* Work task *
Copy out, from the data below, each line in which the word "main" occurs.

[Start of Attachment]

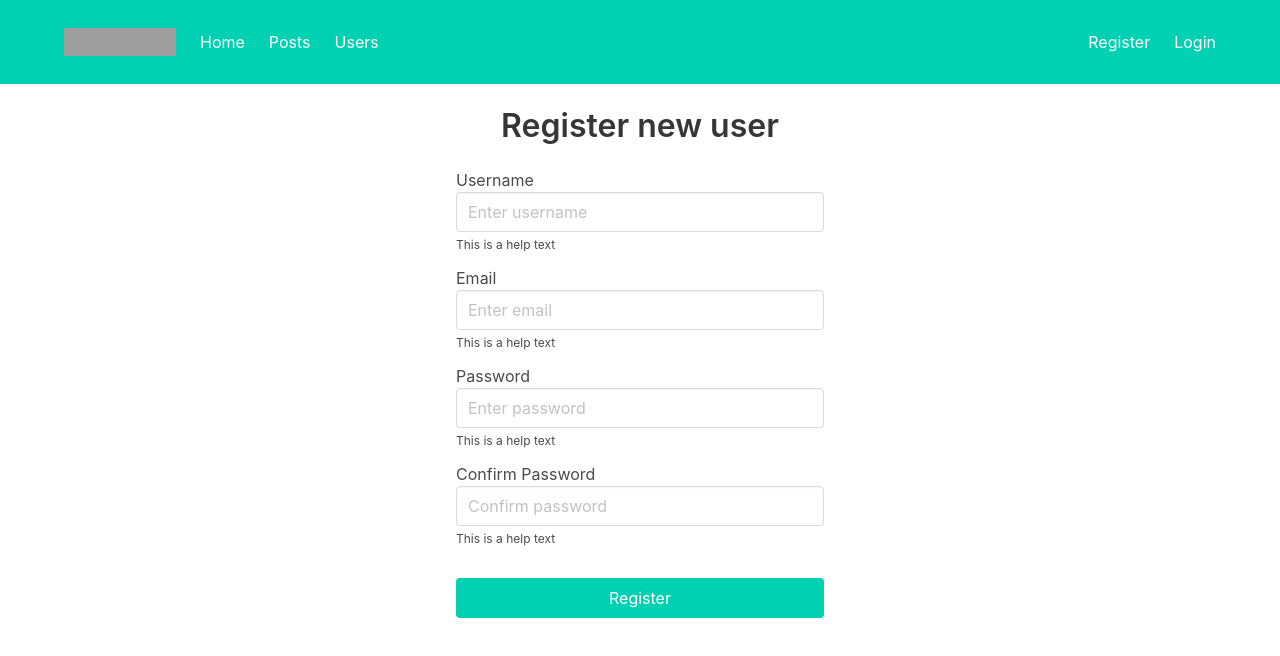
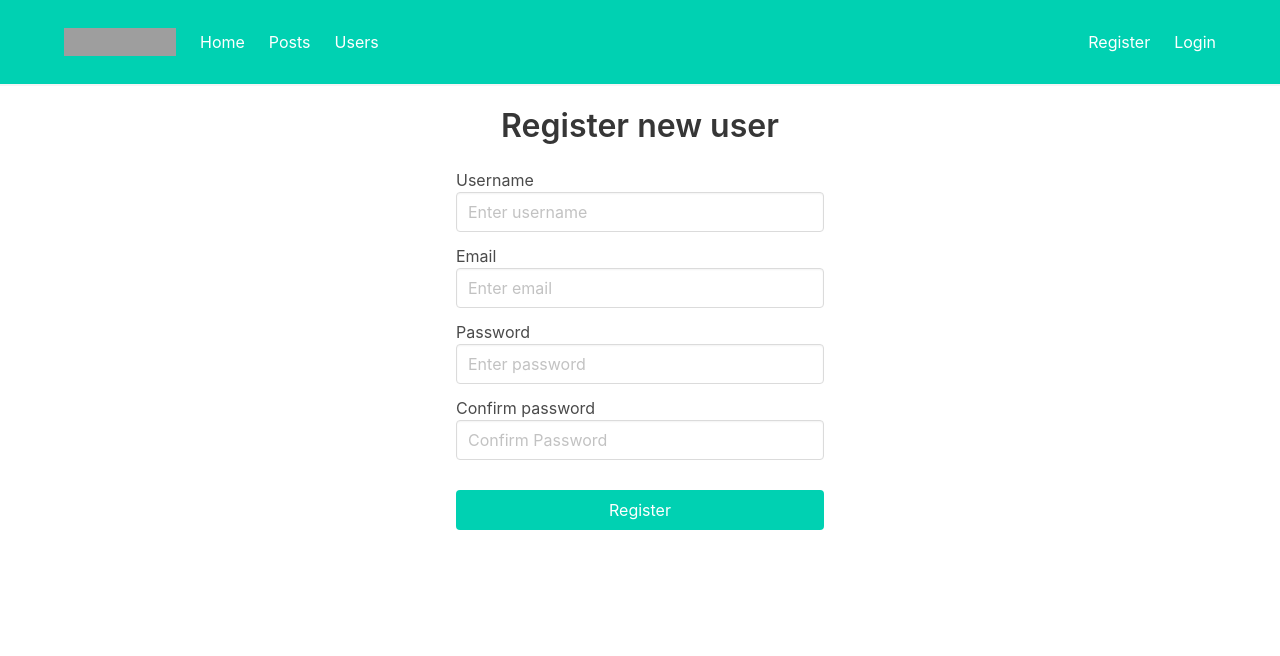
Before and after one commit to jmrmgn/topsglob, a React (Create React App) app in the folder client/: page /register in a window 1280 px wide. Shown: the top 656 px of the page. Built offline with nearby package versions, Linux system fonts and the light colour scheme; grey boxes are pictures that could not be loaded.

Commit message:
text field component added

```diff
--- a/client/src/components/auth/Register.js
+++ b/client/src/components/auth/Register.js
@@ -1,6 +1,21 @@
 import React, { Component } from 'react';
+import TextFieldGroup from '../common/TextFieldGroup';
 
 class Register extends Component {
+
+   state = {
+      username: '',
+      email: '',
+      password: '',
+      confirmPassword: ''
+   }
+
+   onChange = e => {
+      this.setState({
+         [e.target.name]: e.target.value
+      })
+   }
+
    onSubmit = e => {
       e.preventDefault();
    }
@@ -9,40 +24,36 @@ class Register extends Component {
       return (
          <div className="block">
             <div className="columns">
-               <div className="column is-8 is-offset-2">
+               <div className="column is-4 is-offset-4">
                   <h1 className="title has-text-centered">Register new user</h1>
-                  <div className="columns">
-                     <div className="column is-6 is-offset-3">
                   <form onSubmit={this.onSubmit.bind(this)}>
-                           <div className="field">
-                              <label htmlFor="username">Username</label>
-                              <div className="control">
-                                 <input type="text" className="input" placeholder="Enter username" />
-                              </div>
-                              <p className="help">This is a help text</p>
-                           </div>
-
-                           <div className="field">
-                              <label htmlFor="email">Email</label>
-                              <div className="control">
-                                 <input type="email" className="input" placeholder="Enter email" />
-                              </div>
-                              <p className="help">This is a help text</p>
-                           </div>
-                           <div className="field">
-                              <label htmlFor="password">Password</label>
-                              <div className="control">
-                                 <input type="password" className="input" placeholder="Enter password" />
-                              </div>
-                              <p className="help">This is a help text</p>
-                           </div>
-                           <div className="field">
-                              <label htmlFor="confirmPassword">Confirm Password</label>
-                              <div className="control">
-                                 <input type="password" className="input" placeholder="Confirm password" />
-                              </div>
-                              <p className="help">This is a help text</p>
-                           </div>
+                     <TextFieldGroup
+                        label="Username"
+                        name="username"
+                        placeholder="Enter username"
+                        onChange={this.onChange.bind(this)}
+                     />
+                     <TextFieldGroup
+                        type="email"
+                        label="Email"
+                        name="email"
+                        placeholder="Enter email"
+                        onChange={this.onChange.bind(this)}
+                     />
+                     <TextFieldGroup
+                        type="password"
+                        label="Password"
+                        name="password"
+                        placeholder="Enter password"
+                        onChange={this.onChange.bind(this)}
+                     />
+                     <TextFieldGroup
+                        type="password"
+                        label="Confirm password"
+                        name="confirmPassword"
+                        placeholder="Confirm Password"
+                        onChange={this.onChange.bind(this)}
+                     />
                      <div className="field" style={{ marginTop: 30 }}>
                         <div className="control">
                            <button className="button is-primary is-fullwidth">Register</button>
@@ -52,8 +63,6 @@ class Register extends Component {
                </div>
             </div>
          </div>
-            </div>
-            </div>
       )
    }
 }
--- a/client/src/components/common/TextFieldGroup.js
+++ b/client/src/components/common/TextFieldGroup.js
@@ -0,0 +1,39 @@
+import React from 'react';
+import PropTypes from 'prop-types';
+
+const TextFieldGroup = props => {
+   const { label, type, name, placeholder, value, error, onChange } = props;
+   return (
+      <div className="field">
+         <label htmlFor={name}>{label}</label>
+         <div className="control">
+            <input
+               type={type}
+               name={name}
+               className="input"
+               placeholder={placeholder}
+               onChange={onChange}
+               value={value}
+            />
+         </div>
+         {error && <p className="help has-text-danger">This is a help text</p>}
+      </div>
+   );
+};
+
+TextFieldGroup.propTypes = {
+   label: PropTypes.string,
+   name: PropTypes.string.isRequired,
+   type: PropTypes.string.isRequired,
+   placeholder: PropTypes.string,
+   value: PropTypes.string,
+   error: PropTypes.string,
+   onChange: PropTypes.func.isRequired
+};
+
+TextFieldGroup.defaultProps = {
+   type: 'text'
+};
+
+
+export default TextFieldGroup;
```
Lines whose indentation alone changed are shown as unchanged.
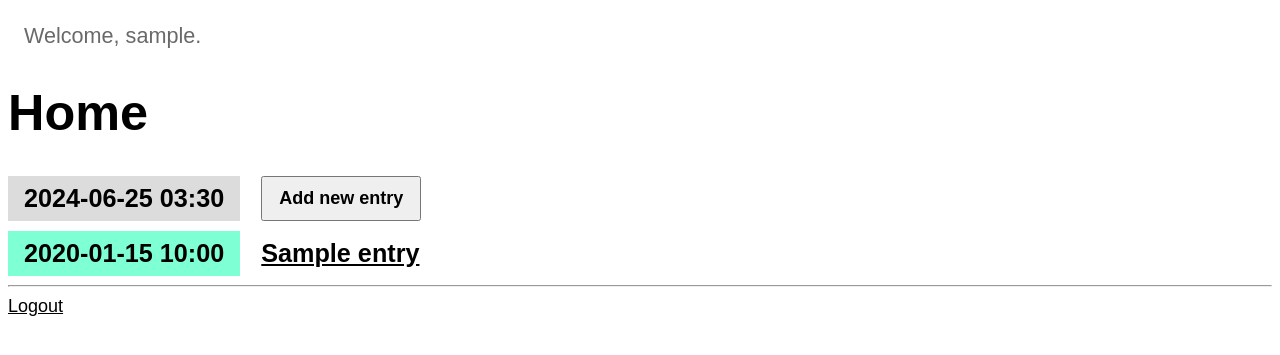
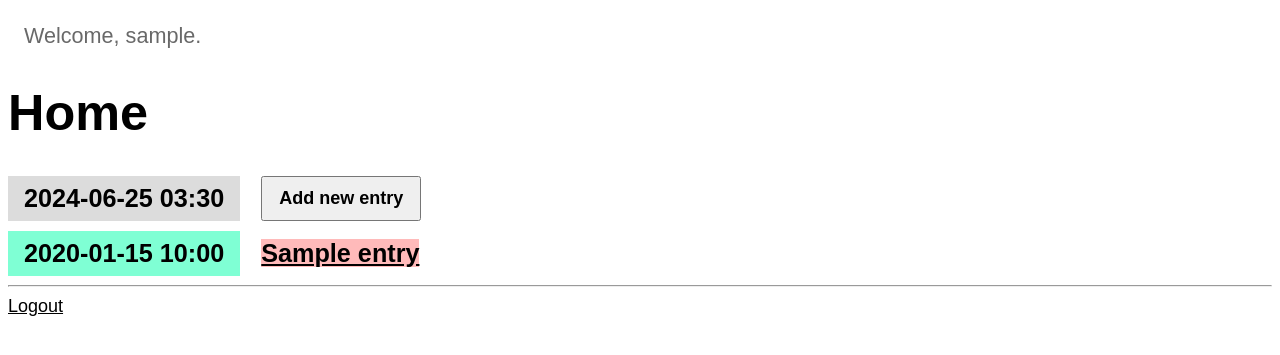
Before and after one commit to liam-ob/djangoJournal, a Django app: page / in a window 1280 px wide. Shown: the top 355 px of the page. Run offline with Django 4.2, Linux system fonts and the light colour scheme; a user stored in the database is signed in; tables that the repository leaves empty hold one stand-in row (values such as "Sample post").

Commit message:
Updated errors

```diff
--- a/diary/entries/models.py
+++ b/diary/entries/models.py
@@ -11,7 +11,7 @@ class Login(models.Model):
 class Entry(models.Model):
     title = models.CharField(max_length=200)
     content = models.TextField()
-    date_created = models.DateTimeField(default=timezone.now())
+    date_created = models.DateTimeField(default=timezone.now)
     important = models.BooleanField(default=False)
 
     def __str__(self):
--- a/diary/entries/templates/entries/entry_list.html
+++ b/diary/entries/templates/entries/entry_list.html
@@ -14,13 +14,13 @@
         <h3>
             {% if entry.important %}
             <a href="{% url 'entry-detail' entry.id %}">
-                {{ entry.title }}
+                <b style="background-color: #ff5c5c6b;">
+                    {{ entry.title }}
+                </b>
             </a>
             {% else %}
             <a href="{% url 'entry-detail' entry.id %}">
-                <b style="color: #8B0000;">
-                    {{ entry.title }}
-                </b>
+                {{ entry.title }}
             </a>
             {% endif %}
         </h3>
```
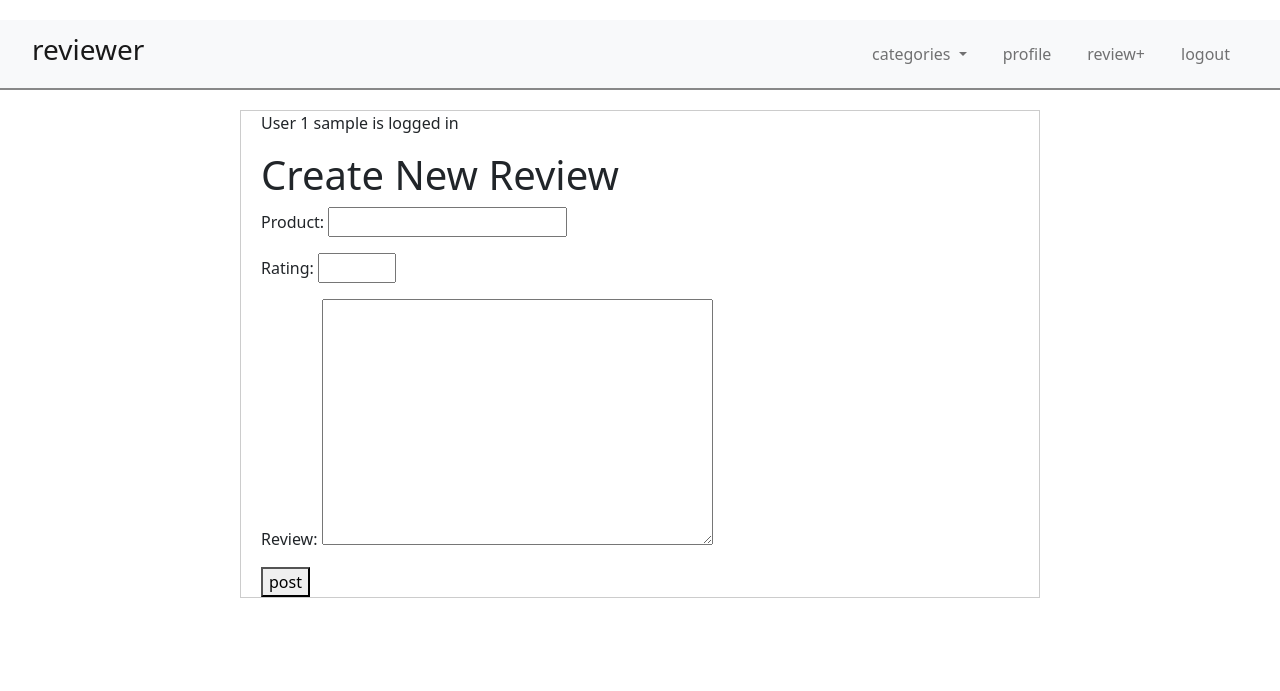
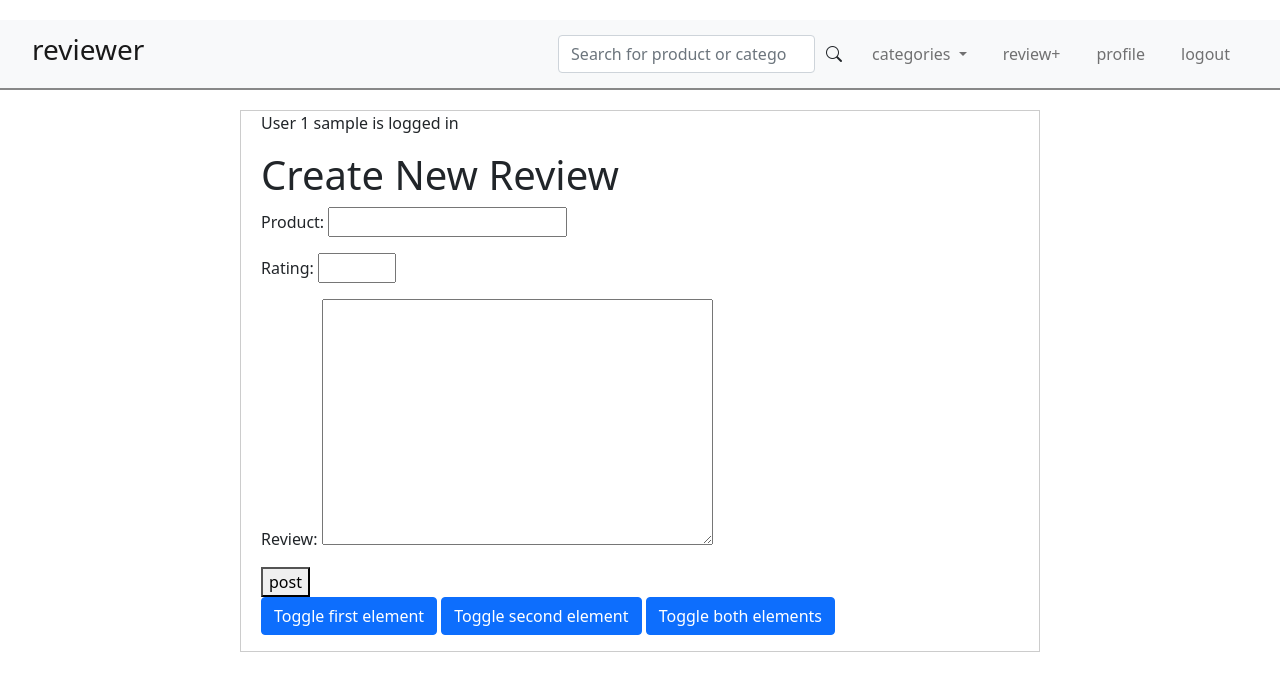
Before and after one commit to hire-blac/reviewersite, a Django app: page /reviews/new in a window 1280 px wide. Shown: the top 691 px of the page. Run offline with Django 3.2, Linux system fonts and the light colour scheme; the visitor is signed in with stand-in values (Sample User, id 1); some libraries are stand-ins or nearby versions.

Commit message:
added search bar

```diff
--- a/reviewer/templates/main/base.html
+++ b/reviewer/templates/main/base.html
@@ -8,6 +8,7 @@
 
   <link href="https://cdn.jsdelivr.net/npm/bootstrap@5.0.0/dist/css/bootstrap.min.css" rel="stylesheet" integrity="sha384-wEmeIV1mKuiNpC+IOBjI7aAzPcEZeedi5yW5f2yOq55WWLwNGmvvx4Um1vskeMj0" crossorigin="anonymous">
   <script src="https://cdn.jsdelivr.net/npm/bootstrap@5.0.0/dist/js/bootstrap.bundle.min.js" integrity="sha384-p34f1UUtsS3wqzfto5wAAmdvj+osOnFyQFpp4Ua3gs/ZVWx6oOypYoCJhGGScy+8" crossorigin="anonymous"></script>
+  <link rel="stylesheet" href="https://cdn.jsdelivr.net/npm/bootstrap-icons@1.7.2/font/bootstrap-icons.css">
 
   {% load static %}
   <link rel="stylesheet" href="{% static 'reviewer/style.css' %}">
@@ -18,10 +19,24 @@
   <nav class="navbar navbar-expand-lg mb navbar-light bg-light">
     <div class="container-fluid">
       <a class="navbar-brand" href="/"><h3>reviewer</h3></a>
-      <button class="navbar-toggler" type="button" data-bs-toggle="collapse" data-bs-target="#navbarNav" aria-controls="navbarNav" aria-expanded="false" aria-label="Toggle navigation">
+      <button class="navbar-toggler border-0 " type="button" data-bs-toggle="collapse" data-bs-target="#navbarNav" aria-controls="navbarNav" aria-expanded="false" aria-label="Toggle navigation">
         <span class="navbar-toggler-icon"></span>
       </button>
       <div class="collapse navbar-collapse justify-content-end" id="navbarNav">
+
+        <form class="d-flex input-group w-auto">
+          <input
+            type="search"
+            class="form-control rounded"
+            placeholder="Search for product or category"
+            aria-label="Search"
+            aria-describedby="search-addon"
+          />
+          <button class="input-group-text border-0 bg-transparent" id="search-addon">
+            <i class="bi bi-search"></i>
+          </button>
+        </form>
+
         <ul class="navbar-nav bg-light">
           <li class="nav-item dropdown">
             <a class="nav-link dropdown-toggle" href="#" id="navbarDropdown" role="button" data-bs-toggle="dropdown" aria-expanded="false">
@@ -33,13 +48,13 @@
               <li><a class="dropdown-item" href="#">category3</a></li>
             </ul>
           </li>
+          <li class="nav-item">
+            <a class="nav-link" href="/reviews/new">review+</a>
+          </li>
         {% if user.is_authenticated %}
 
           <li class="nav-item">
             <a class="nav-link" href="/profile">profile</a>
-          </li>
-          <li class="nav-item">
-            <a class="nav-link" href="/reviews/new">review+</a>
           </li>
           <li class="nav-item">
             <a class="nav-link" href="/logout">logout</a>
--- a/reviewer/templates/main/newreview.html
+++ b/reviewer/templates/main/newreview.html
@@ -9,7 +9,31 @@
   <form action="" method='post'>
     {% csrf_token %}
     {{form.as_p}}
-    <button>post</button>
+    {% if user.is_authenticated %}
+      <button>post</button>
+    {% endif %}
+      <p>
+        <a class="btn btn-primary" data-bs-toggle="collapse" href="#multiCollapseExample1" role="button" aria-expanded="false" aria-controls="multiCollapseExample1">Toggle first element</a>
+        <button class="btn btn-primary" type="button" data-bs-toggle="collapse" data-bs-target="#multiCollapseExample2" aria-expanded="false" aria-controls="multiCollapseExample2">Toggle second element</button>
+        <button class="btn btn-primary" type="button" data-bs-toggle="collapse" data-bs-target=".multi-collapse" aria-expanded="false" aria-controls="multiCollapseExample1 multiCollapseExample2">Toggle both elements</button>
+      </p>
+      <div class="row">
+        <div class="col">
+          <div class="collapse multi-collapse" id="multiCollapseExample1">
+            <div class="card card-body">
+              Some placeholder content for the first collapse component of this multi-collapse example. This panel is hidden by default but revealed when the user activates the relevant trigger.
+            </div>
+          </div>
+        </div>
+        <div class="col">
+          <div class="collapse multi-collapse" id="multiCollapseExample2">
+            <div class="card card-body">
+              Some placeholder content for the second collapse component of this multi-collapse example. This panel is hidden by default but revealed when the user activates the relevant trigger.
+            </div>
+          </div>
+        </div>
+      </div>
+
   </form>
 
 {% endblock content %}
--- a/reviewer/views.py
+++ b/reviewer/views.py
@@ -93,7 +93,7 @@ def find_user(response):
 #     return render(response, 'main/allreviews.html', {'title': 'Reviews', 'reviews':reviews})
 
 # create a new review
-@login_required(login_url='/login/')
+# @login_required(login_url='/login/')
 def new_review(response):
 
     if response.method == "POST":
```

[End of Attachment]

* Answer to the problem *
--- a/reviewer/templates/main/base.html
+++ b/reviewer/templates/main/base.html
--- a/reviewer/templates/main/newreview.html
+++ b/reviewer/templates/main/newreview.html
 #     return render(response, 'main/allreviews.html', {'title': 'Reviews', 'reviews':reviews})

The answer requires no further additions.